(EXERCISE DATA begins)
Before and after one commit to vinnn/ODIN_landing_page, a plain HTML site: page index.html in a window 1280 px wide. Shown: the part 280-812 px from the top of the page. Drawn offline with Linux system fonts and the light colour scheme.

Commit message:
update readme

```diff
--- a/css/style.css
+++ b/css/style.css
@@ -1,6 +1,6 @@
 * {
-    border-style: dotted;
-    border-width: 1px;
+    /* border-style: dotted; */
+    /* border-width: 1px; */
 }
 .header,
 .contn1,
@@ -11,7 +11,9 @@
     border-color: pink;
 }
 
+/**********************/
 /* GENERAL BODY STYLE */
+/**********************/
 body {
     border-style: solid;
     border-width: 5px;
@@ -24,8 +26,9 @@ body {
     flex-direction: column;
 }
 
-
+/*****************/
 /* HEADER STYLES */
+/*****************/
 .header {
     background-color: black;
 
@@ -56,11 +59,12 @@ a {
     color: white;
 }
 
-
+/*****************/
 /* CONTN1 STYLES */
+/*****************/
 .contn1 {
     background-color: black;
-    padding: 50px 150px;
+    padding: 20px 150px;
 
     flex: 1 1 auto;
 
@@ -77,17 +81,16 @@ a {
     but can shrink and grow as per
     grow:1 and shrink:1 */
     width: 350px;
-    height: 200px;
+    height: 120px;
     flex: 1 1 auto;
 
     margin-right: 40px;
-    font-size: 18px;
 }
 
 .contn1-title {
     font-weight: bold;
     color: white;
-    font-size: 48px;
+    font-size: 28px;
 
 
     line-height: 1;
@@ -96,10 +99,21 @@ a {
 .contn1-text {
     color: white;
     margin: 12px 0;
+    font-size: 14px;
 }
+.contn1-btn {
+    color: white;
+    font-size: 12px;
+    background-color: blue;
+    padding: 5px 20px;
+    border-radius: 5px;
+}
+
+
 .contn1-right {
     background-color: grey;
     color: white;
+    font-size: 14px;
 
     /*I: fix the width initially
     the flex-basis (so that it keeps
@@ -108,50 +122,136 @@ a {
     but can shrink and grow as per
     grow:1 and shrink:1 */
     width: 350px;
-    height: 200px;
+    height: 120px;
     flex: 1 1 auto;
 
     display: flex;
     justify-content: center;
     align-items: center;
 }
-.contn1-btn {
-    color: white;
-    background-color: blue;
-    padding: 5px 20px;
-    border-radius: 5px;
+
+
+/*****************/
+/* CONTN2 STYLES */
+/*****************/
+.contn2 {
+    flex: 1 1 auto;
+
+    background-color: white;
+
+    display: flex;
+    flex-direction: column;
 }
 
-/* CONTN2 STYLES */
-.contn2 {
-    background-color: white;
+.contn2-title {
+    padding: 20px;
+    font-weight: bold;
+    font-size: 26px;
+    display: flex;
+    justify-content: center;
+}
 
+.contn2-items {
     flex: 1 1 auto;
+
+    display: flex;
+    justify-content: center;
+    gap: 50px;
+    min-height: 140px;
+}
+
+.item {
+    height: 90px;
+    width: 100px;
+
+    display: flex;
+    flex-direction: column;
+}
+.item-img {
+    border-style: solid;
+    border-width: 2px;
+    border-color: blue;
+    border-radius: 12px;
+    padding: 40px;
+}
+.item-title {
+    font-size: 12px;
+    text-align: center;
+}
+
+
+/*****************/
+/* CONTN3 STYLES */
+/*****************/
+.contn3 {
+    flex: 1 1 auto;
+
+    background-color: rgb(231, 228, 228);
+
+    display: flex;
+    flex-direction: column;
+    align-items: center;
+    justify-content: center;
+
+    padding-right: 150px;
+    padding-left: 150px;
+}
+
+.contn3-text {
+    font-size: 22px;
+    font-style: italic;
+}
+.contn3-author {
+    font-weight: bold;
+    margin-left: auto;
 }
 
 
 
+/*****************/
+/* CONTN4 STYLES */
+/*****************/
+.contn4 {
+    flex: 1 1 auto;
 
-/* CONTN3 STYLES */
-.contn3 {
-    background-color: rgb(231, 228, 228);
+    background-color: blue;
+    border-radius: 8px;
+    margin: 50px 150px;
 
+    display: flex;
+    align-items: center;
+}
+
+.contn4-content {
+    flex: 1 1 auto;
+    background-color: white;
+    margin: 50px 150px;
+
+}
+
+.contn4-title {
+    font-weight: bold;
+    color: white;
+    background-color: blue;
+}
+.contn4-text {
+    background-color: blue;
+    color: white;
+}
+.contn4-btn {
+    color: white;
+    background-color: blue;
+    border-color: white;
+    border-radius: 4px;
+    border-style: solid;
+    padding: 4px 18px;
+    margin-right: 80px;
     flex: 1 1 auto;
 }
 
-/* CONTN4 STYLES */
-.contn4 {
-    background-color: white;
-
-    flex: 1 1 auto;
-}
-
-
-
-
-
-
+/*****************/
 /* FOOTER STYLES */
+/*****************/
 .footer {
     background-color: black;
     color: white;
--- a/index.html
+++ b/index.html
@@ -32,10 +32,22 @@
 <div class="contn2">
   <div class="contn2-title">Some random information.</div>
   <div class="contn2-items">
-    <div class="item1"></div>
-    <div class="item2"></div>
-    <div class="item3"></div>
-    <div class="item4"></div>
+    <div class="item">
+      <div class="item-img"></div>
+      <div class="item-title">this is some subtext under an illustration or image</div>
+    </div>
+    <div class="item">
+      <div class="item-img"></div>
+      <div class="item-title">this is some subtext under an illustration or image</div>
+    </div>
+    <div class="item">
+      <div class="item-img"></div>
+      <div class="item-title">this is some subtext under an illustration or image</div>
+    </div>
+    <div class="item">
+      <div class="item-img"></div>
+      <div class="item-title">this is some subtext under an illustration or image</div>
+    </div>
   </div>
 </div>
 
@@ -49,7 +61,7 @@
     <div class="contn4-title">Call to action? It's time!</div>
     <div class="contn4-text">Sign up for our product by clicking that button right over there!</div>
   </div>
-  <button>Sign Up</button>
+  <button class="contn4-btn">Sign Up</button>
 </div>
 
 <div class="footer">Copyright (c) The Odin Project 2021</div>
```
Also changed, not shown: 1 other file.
(EXERCISE DATA ends)
TASK PROMPT: Answer with one number only, the count of lines in the entries above that hold the string "size".

RESULT OF THE TASK: 9